▶ _WHAT NEEDS TO BE DONE_:
Leave out the images and repeat every entry below exactly.

▶ _PROVIDED DATA_:
□ □ □ □ □

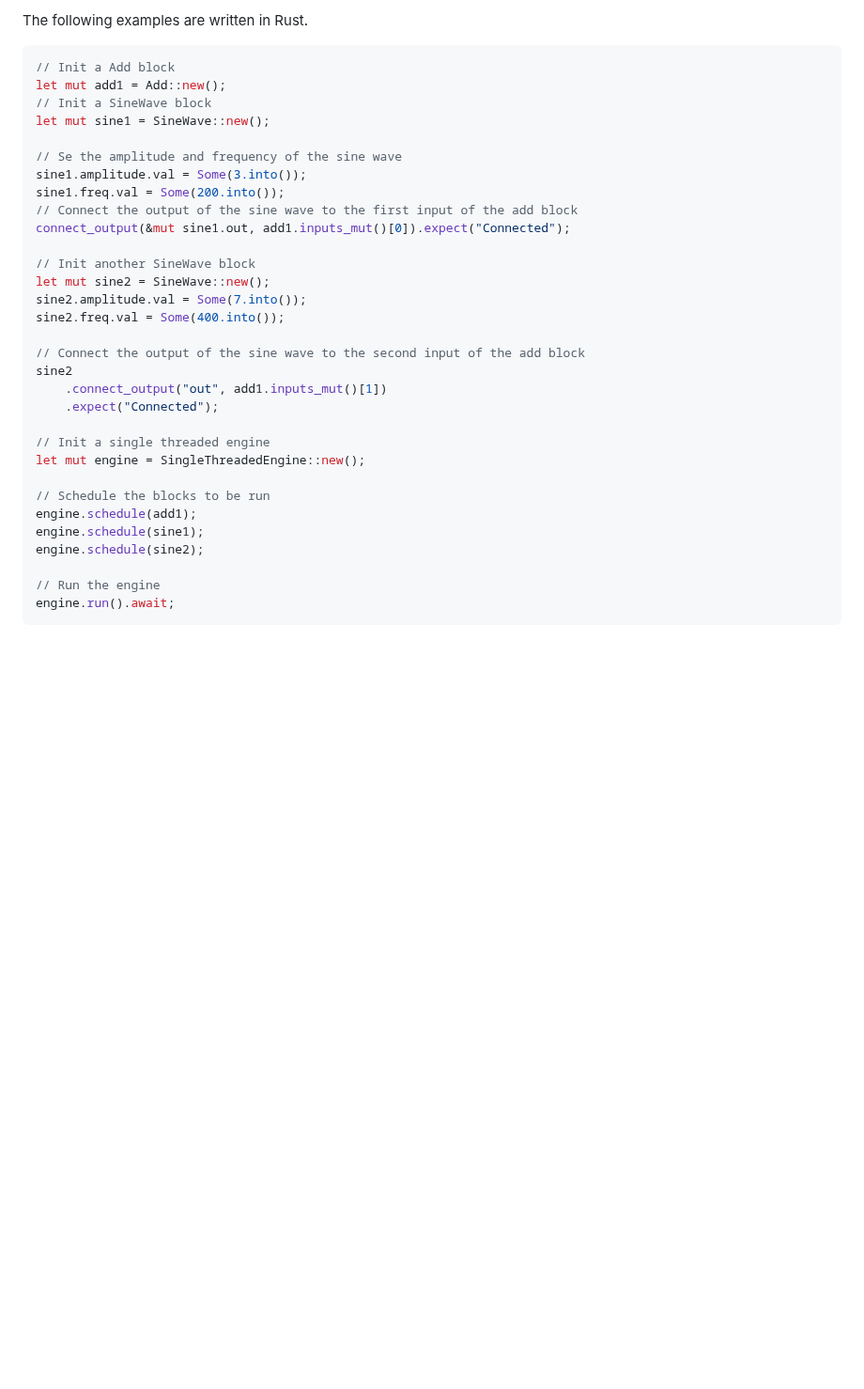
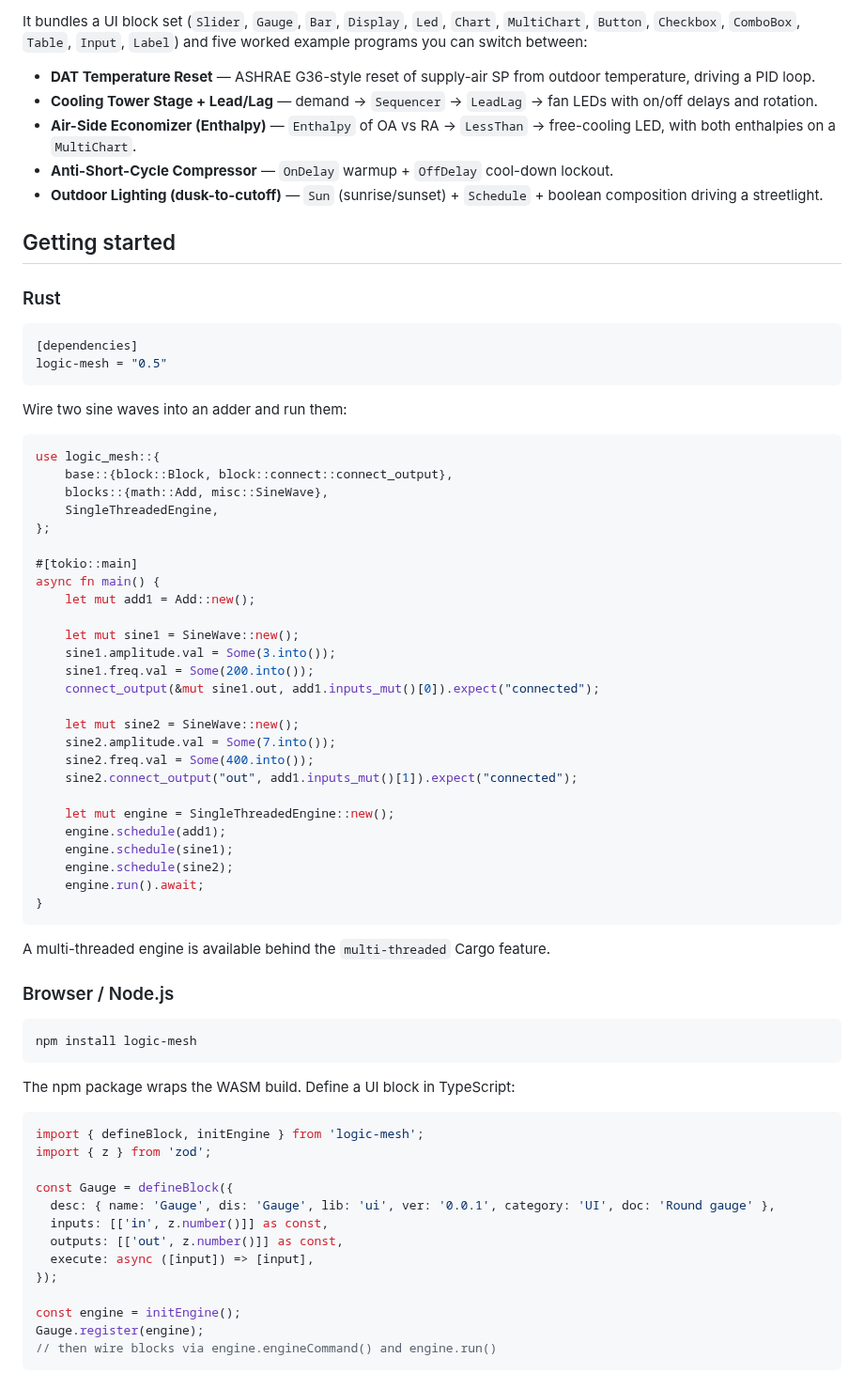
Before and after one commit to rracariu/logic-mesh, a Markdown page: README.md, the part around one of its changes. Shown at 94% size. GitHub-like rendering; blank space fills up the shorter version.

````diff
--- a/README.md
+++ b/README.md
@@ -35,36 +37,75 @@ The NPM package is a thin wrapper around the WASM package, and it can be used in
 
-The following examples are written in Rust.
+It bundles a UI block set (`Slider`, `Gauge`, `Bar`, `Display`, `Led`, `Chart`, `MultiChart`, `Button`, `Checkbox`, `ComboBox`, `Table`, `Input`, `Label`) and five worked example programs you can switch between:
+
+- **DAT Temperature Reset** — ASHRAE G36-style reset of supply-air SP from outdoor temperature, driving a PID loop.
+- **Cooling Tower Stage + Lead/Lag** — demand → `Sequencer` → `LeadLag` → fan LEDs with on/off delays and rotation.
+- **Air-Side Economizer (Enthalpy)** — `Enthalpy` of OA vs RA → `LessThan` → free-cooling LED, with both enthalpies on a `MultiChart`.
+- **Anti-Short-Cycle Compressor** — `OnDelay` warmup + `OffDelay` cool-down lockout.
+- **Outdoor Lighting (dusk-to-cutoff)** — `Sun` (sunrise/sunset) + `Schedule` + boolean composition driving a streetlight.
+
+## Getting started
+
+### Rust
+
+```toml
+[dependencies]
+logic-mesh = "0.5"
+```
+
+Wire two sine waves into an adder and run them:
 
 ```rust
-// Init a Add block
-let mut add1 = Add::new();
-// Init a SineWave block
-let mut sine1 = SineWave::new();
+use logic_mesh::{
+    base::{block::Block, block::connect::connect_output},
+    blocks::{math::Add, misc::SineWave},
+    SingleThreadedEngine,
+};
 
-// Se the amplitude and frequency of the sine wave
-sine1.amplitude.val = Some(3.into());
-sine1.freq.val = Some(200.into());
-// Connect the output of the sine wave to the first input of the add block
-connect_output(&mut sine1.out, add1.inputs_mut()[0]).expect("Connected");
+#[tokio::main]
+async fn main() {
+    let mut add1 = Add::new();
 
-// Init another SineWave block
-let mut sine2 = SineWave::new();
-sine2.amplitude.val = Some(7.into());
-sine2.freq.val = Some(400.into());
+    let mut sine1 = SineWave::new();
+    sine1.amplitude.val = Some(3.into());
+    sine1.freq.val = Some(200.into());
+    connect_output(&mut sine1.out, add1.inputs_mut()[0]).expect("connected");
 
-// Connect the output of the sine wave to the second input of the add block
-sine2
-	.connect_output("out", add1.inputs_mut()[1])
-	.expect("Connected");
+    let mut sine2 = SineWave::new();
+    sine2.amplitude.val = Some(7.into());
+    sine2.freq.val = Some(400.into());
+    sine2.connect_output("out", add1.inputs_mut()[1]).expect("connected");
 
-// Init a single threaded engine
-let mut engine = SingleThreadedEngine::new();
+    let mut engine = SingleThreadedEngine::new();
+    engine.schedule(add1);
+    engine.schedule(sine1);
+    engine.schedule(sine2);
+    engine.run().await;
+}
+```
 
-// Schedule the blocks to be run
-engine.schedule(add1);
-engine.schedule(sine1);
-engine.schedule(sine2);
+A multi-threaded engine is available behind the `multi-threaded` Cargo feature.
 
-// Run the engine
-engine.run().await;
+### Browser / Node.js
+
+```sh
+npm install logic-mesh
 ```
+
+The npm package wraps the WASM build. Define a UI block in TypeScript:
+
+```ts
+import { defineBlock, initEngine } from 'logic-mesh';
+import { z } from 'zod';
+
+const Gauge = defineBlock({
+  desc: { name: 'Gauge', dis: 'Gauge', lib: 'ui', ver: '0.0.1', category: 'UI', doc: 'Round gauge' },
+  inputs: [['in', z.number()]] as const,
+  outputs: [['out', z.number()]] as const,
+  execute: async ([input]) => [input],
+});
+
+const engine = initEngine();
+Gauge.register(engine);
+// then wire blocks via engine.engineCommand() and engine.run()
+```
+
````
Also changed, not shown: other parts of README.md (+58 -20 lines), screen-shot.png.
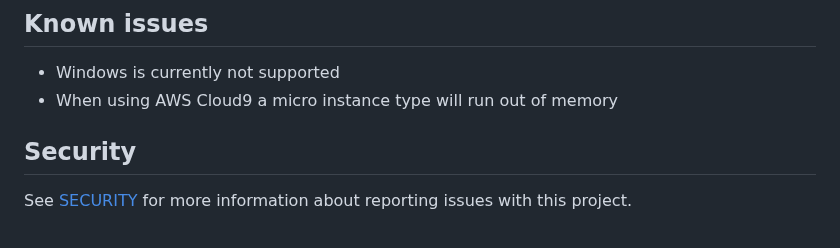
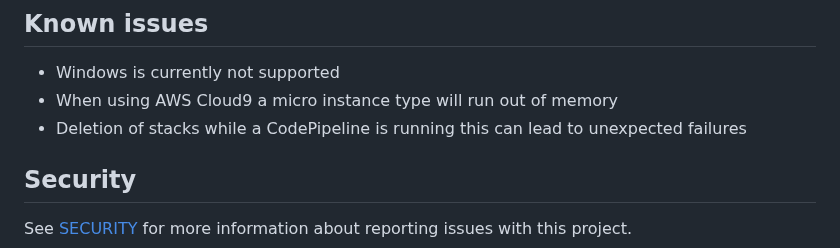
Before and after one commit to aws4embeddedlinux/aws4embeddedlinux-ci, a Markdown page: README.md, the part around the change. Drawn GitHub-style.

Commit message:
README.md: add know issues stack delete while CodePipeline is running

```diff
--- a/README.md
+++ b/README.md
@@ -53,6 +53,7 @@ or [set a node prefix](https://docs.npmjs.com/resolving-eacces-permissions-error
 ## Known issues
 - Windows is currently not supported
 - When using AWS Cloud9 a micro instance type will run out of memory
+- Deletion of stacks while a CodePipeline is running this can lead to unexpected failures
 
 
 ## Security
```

□ □ □ □ □

▶ _WRITTEN REPLY_:
Before and after one commit to rracariu/logic-mesh, a Markdown page: README.md, the part around one of its changes. Shown at 94% size. GitHub-like rendering; blank space fills up the shorter version.

````diff
--- a/README.md
+++ b/README.md
@@ -35,36 +37,75 @@ The NPM package is a thin wrapper around the WASM package, and it can be used in
 
-The following examples are written in Rust.
+It bundles a UI block set (`Slider`, `Gauge`, `Bar`, `Display`, `Led`, `Chart`, `MultiChart`, `Button`, `Checkbox`, `ComboBox`, `Table`, `Input`, `Label`) and five worked example programs you can switch between:
+
+- **DAT Temperature Reset** — ASHRAE G36-style reset of supply-air SP from outdoor temperature, driving a PID loop.
+- **Cooling Tower Stage + Lead/Lag** — demand → `Sequencer` → `LeadLag` → fan LEDs with on/off delays and rotation.
+- **Air-Side Economizer (Enthalpy)** — `Enthalpy` of OA vs RA → `LessThan` → free-cooling LED, with both enthalpies on a `MultiChart`.
+- **Anti-Short-Cycle Compressor** — `OnDelay` warmup + `OffDelay` cool-down lockout.
+- **Outdoor Lighting (dusk-to-cutoff)** — `Sun` (sunrise/sunset) + `Schedule` + boolean composition driving a streetlight.
+
+## Getting started
+
+### Rust
+
+```toml
+[dependencies]
+logic-mesh = "0.5"
+```
+
+Wire two sine waves into an adder and run them:
 
 ```rust
-// Init a Add block
-let mut add1 = Add::new();
-// Init a SineWave block
-let mut sine1 = SineWave::new();
+use logic_mesh::{
+    base::{block::Block, block::connect::connect_output},
+    blocks::{math::Add, misc::SineWave},
+    SingleThreadedEngine,
+};
 
-// Se the amplitude and frequency of the sine wave
-sine1.amplitude.val = Some(3.into());
-sine1.freq.val = Some(200.into());
-// Connect the output of the sine wave to the first input of the add block
-connect_output(&mut sine1.out, add1.inputs_mut()[0]).expect("Connected");
+#[tokio::main]
+async fn main() {
+    let mut add1 = Add::new();
 
-// Init another SineWave block
-let mut sine2 = SineWave::new();
-sine2.amplitude.val = Some(7.into());
-sine2.freq.val = Some(400.into());
+    let mut sine1 = SineWave::new();
+    sine1.amplitude.val = Some(3.into());
+    sine1.freq.val = Some(200.into());
+    connect_output(&mut sine1.out, add1.inputs_mut()[0]).expect("connected");
 
-// Connect the output of the sine wave to the second input of the add block
-sine2
-	.connect_output("out", add1.inputs_mut()[1])
-	.expect("Connected");
+    let mut sine2 = SineWave::new();
+    sine2.amplitude.val = Some(7.into());
+    sine2.freq.val = Some(400.into());
+    sine2.connect_output("out", add1.inputs_mut()[1]).expect("connected");
 
-// Init a single threaded engine
-let mut engine = SingleThreadedEngine::new();
+    let mut engine = SingleThreadedEngine::new();
+    engine.schedule(add1);
+    engine.schedule(sine1);
+    engine.schedule(sine2);
+    engine.run().await;
+}
+```
 
-// Schedule the blocks to be run
-engine.schedule(add1);
-engine.schedule(sine1);
-engine.schedule(sine2);
+A multi-threaded engine is available behind the `multi-threaded` Cargo feature.
 
-// Run the engine
-engine.run().await;
+### Browser / Node.js
+
+```sh
+npm install logic-mesh
 ```
+
+The npm package wraps the WASM build. Define a UI block in TypeScript:
+
+```ts
+import { defineBlock, initEngine } from 'logic-mesh';
+import { z } from 'zod';
+
+const Gauge = defineBlock({
+  desc: { name: 'Gauge', dis: 'Gauge', lib: 'ui', ver: '0.0.1', category: 'UI', doc: 'Round gauge' },
+  inputs: [['in', z.number()]] as const,
+  outputs: [['out', z.number()]] as const,
+  execute: async ([input]) => [input],
+});
+
+const engine = initEngine();
+Gauge.register(engine);
+// then wire blocks via engine.engineCommand() and engine.run()
+```
+
````
Also changed, not shown: other parts of README.md (+58 -20 lines), screen-shot.png.
Before and after one commit to aws4embeddedlinux/aws4embeddedlinux-ci, a Markdown page: README.md, the part around the change. Drawn GitHub-style.

Commit message:
README.md: add know issues stack delete while CodePipeline is running

```diff
--- a/README.md
+++ b/README.md
@@ -53,6 +53,7 @@ or [set a node prefix](https://docs.npmjs.com/resolving-eacces-permissions-error
 ## Known issues
 - Windows is currently not supported
 - When using AWS Cloud9 a micro instance type will run out of memory
+- Deletion of stacks while a CodePipeline is running this can lead to unexpected failures
 
 
 ## Security
```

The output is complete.